Steve Silverman@@profootballboyFeatured ColumnistJuly 2, 2013

BOSTON, MA - JUNE 07: Kris Letang #58 of the Pittsburgh Penguins looks on against the Boston Bruins in Game Four of the Eastern Conference Final during the 2013 NHL Stanley Cup Playoffs at the TD Garden on June 7, 2013 in Boston, United States.  (Photo by Bruce Bennett/Getty Images)
Bruce Bennett/Getty Images

It looked like the Pittsburgh Penguins and Kris Letang might part company.

The Penguins had offered Letang an extension to his contract that was set to run out after the 2013-14 season. Letang was not enamored with the deal and said no.

Jordan Staal had done the same thing to the Penguins last year. Back then, Ray Shero saw the handwriting on the wall and traded him to Carolina so he could play with his brother Eric Staal.

Letang does not have a hockey-playing brother in the NHL and Shero did not trade him. Instead, he came back at the stellar defenseman with another offer. This time, Letang said yes.

BREAKING NEWS: #Pens agree to terms with defenseman Kris Letang; 8-year, $58 million extension. Read more:

— Pittsburgh Penguins (@penguins) July 2, 2013

The deal does not impact the $64.3 million salary cap that is in place for the 2013-14 season. That's because Letang will start making the big money from the contract extension at the start of the 2014-15 season. While he will earn $7.25 million per year once the new deal kicks in, Letang will get paid $3.5 million in 2013-14.

The Penguins have a team of expensive superstars. Sidney Crosby and Evgeni Malkin lead the way, but they also have James Neal and Chris Kunitz.

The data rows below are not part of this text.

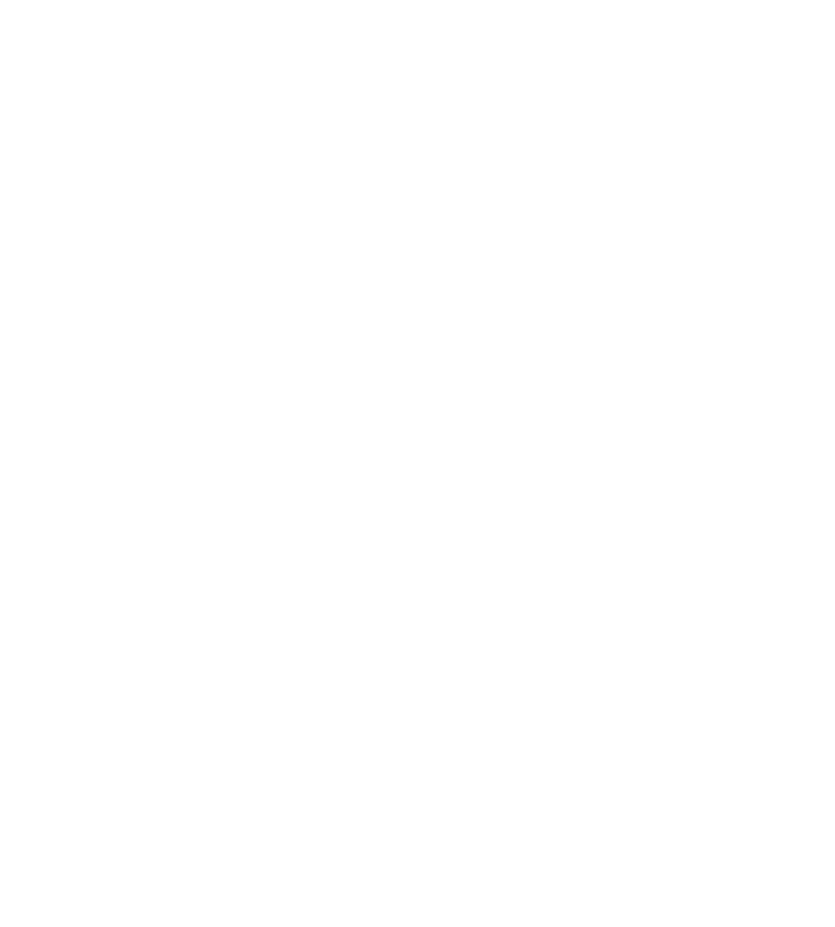
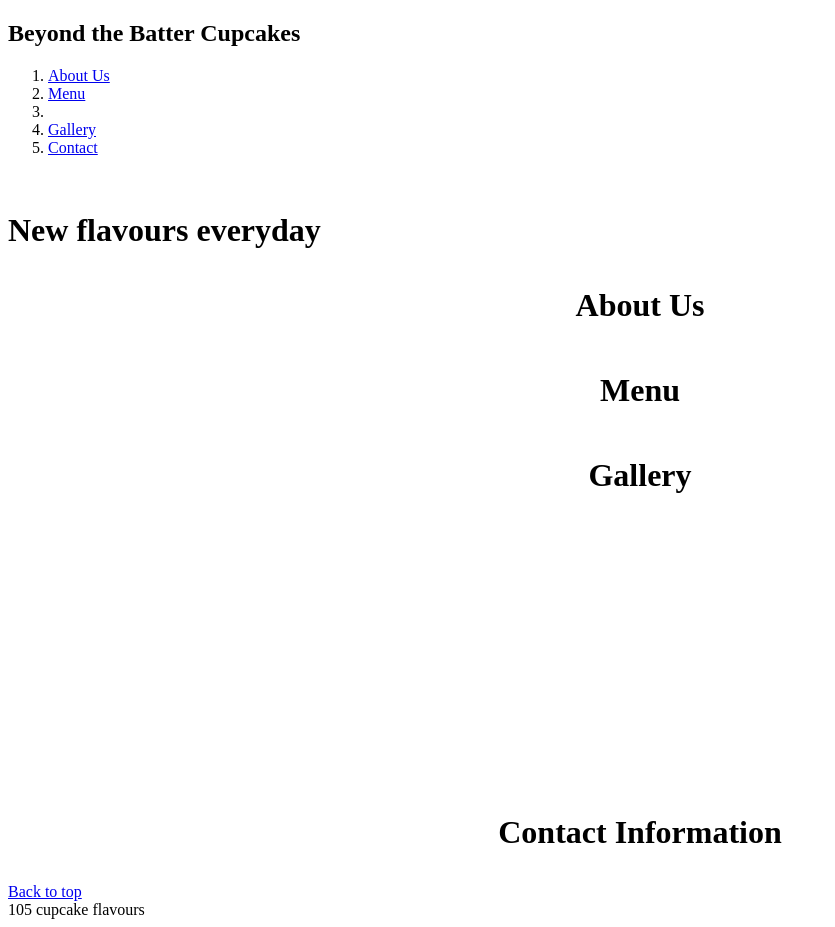
Before and after one commit to monicawinter/project-3, a plain HTML site: page index.html in a window 1280 px wide. Shown: the whole page, without its empty margins (0-835 px from the left). Before the commit the page ends 800 px from the top, so only its background shows below. Drawn offline with Linux system fonts and the light colour scheme.

Commit message:
basic content in html

```diff
--- a/css/main.css
+++ b/css/main.css
@@ -5,3 +5,12 @@ html{
 *, *::before, *::after{
   box-sizing: inherit;
 }
+
+h3 {
+  border-radius: 10px;
+  text-decoration: none;
+  padding: 0.5em 0.75em;
+  text-align: center;
+  font-size: 2rem;
+  margin: 0 auto;
+}
--- a/index.html
+++ b/index.html
@@ -10,12 +10,91 @@
 </head>
 <body>
   <header>
+    <h2>Beyond the Batter Cupcakes</h2>
+
+    <nav>
+      <ol>
+        <li><a href="#about">About Us</a></li>
+        <li><a href="#menu">Menu</a><li>
+        <li><a href="#gallery">Gallery</a></li>
+        <li><a href="#contact">Contact</a></li>
+      </ol>
+    </nav>
   </header>
 
   <main>
+    <div class="banner">
+      <img src="" alt="">
+      <h1>New flavours everyday</h1>
+    </div>
+
+    <div id="about" class="about">
+      <h3>About Us</h3>
+      <p></p>
+    </div>
+
+    <div id="menu" class="menu">
+      <h3>Menu</h3>
+      <p></p>
+    </div>
+
+    <div id="gallery" class="gallery">
+      <h3>Gallery</h3>
+      <figure>
+        <img src="" alt="">
+        <figcaption></figcaption>
+      </figure>
+
+      <figure>
+        <img src="" alt="">
+        <figcaption></figcaption>
+      </figure>
+
+      <figure>
+        <img src="" alt="">
+        <figcaption></figcaption>
+      </figure>
+
+      <figure>
+        <img src="" alt="">
+        <figcaption></figcaption>
+      </figure>
+
+      <figure>
+        <img src="" alt="">
+        <figcaption></figcaption>
+      </figure>
+
+      <figure>
+        <img src="" alt="">
+        <figcaption></figcaption>
+      </figure>
+
+      <figure>
+        <img src="" alt="">
+        <figcaption></figcaption>
+      </figure>
+
+      <figure>
+        <img src="" alt="">
+        <figcaption></figcaption>
+      </figure>
+    </div>
+
+    <div id="contact" class="contact">
+      <h3>Contact Information</h3>
+      <p></p>
+    </div>
   </main>
 
   <footer>
+    <a href="#top">Back to top</a>
   </footer>
 </body>
 </html>
+
+
+
+
+
+105 cupcake flavours
```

Paul Martin is highly paid on the blue line in addition to Letang.

Shero will find a way to keep the Penguins under the cap this year and beyond. However, you have to wonder if the Pens will be a team of superstars and minimum-salary types starting in 2014-15.

Here's why: Malkin will earn $9.5 million next season, while Crosby will be paid $8.7 million. Neal will earn $5 million, and Kunitz will be paid $3.875 million. Letang's raise kicks in that season, and Martin will also get paid $5 million.

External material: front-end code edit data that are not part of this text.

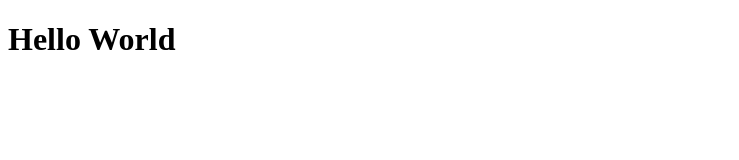
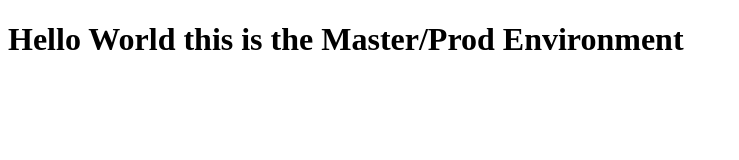
Before and after one commit to JavierLandaeta/nodewebsite, a website: page src/views/index.html in a window 1280 px wide. Shown: the whole page, without its empty margins (0-739 px from the left). Drawn offline with Linux system fonts and the light colour scheme.

Commit message:
added a message for production environment

```diff
--- a/src/views/index.html
+++ b/src/views/index.html
@@ -7,6 +7,6 @@
      <title>First Node Wbsite</title>
  </head>
  <body>
-     <h1>Hello World</h1>
+     <h1>Hello World this is the Master/Prod Environment</h1>
  </body>
  </html>
```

Those six players will account for $39.325 million.

Pascal Dupuis will be a free agent Friday as will Matt Cooke. It will be interesting to see if Shero makes a significant offer to either or both players so they can stay with the Penguins. Those two players could easily cost the Penguins another $5 million.

Defensemen Brooks Orpik and Matt Niskanen will be free agents next year. The two of them could have a combined salary of $8 million per year, based on their salary of $6.05 million this year.

If those four also remain Penguins, that would mean 10 players would account for more than $52 million in salary commitments in 2014-15.

That does not include the goalie position. Marc-Andre Fleury is scheduled to earn $5 million in the last year of his contract, but after two successive poor playoff performances, there's a chance that he may not remain with the Penguins.

Even if the Penguins buy him out—and they have not indicated they will—he would have to be replaced by a competent goalie. That would mean spending at least $3.5 or $4 million. In that case, the offers to Dupuis, Cooke, Orpik and Niskanen might not be coming.

If they do sign those four and either keep Fleury or bring in another goalie, it will be very difficult for Shero to get his team under the cap.

The only way the Penguins could get around this problem is if the salary cap goes up considerably from the current $64.3 million.

Commissioner Gary Bettman painted a bright picture of the NHL's finances at the start of the Stanley Cup Final. That could lead to an increased cap number, but nothing is guaranteed.

The Penguins are paying their superstars and paying them well. But they may be getting themselves into financial trouble in the future, and that could hurt their on-ice performance in the years to come.

(All salary figures are courtesy of unless otherwise referenced.)